§ **Screenshot and code edit data**
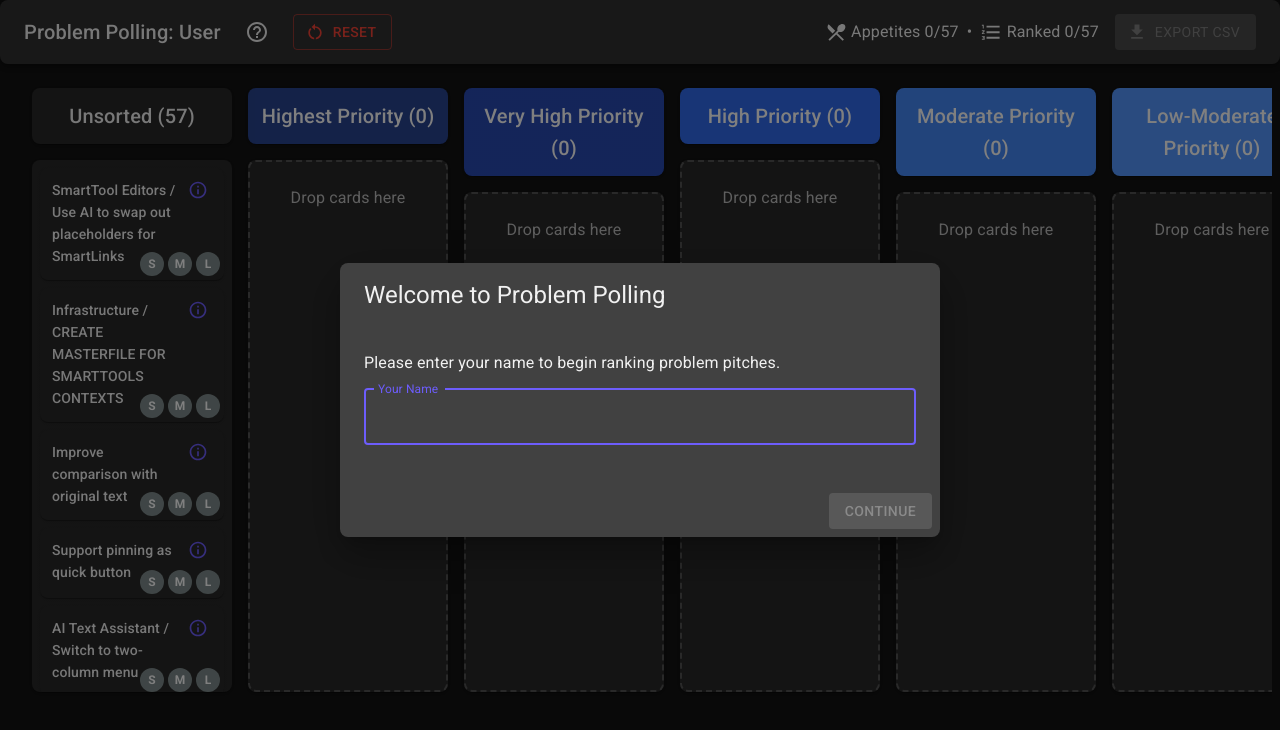
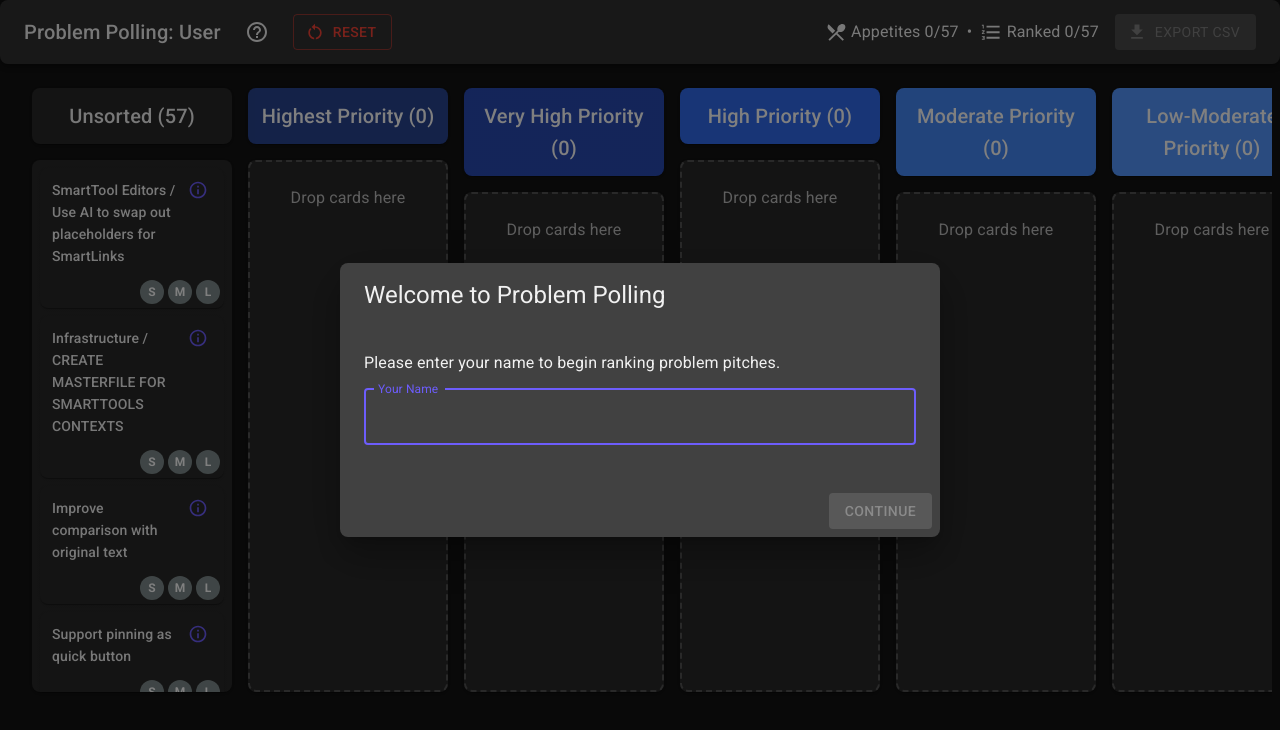
Before and after one commit to chase-grey/tier-list-of-problems, a React (Vite) app: page / in a window 1280 px wide. Shown: the top 730 px of the page. Built offline with nearby package versions, Linux system fonts and the light colour scheme.

Commit message:
Fix issue with S/M/L buttons overlapping pitch titles on cards

```diff
--- a/src/components/VotingBoard/PitchCard/PitchCard.tsx
+++ b/src/components/VotingBoard/PitchCard/PitchCard.tsx
@@ -99,15 +99,26 @@ const PitchCard = ({ pitch, vote, index, onAppetiteChange }: PitchCardProps) =>
               cursor: 'grabbing',
             },
             position: 'relative',
-            minHeight: '70px',
+            minHeight: '90px',
           }}
           role="button"
           tabIndex={0}
           aria-expanded={Boolean(detailsAnchor)}
           aria-label={getPitchCardDescription(pitch.title, currentAppetite, currentTier)}
         >
+          {/* Top section with title and info button */}
           <Box sx={{ display: 'flex', alignItems: 'flex-start', justifyContent: 'space-between' }}>
-            <Typography variant="subtitle2" sx={{ mr: 1 }}>
+            <Typography
+              variant="subtitle2"
+              sx={{
+                mr: 1,
+                // Ensure text wraps to avoid overflow
+                overflowWrap: 'break-word',
+                wordBreak: 'break-word',
+                // Add bottom padding to avoid overlap with appetite buttons
+                paddingBottom: '28px'
+              }}
+            >
               {pitch.title}
             </Typography>
             <Tooltip title="View details">
@@ -119,6 +130,7 @@ const PitchCard = ({ pitch, vote, index, onAppetiteChange }: PitchCardProps) =>
                   color: 'primary.main',
                   p: 0.5,
                   mt: -0.5,
+                  flexShrink: 0, // Prevent button from shrinking
                   '&:hover': {
                     backgroundColor: 'rgba(25, 118, 210, 0.04)'
                   }
@@ -136,7 +148,8 @@ const PitchCard = ({ pitch, vote, index, onAppetiteChange }: PitchCardProps) =>
               bottom: 4,
               right: 4,
               display: 'flex',
-              gap: 0.5
+              gap: 0.5,
+              zIndex: 1 // Ensure buttons are above text if there's any overlap
             }}
             onClick={(e: React.MouseEvent) => e.stopPropagation()}
             className="appetite-dots"
```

§ **WHAT THIS TASK INVOLVES**
Copy out all the data without changing anything, and drop the pictures.

§ **REPLY TO THE EXERCISE**
Before and after one commit to chase-grey/tier-list-of-problems, a React (Vite) app: page / in a window 1280 px wide. Shown: the top 730 px of the page. Built offline with nearby package versions, Linux system fonts and the light colour scheme.

Commit message:
Fix issue with S/M/L buttons overlapping pitch titles on cards

```diff
--- a/src/components/VotingBoard/PitchCard/PitchCard.tsx
+++ b/src/components/VotingBoard/PitchCard/PitchCard.tsx
@@ -99,15 +99,26 @@ const PitchCard = ({ pitch, vote, index, onAppetiteChange }: PitchCardProps) =>
               cursor: 'grabbing',
             },
             position: 'relative',
-            minHeight: '70px',
+            minHeight: '90px',
           }}
           role="button"
           tabIndex={0}
           aria-expanded={Boolean(detailsAnchor)}
           aria-label={getPitchCardDescription(pitch.title, currentAppetite, currentTier)}
         >
+          {/* Top section with title and info button */}
           <Box sx={{ display: 'flex', alignItems: 'flex-start', justifyContent: 'space-between' }}>
-            <Typography variant="subtitle2" sx={{ mr: 1 }}>
+            <Typography
+              variant="subtitle2"
+              sx={{
+                mr: 1,
+                // Ensure text wraps to avoid overflow
+                overflowWrap: 'break-word',
+                wordBreak: 'break-word',
+                // Add bottom padding to avoid overlap with appetite buttons
+                paddingBottom: '28px'
+              }}
+            >
               {pitch.title}
             </Typography>
             <Tooltip title="View details">
@@ -119,6 +130,7 @@ const PitchCard = ({ pitch, vote, index, onAppetiteChange }: PitchCardProps) =>
                   color: 'primary.main',
                   p: 0.5,
                   mt: -0.5,
+                  flexShrink: 0, // Prevent button from shrinking
                   '&:hover': {
                     backgroundColor: 'rgba(25, 118, 210, 0.04)'
                   }
@@ -136,7 +148,8 @@ const PitchCard = ({ pitch, vote, index, onAppetiteChange }: PitchCardProps) =>
               bottom: 4,
               right: 4,
               display: 'flex',
-              gap: 0.5
+              gap: 0.5,
+              zIndex: 1 // Ensure buttons are above text if there's any overlap
             }}
             onClick={(e: React.MouseEvent) => e.stopPropagation()}
             className="appetite-dots"
```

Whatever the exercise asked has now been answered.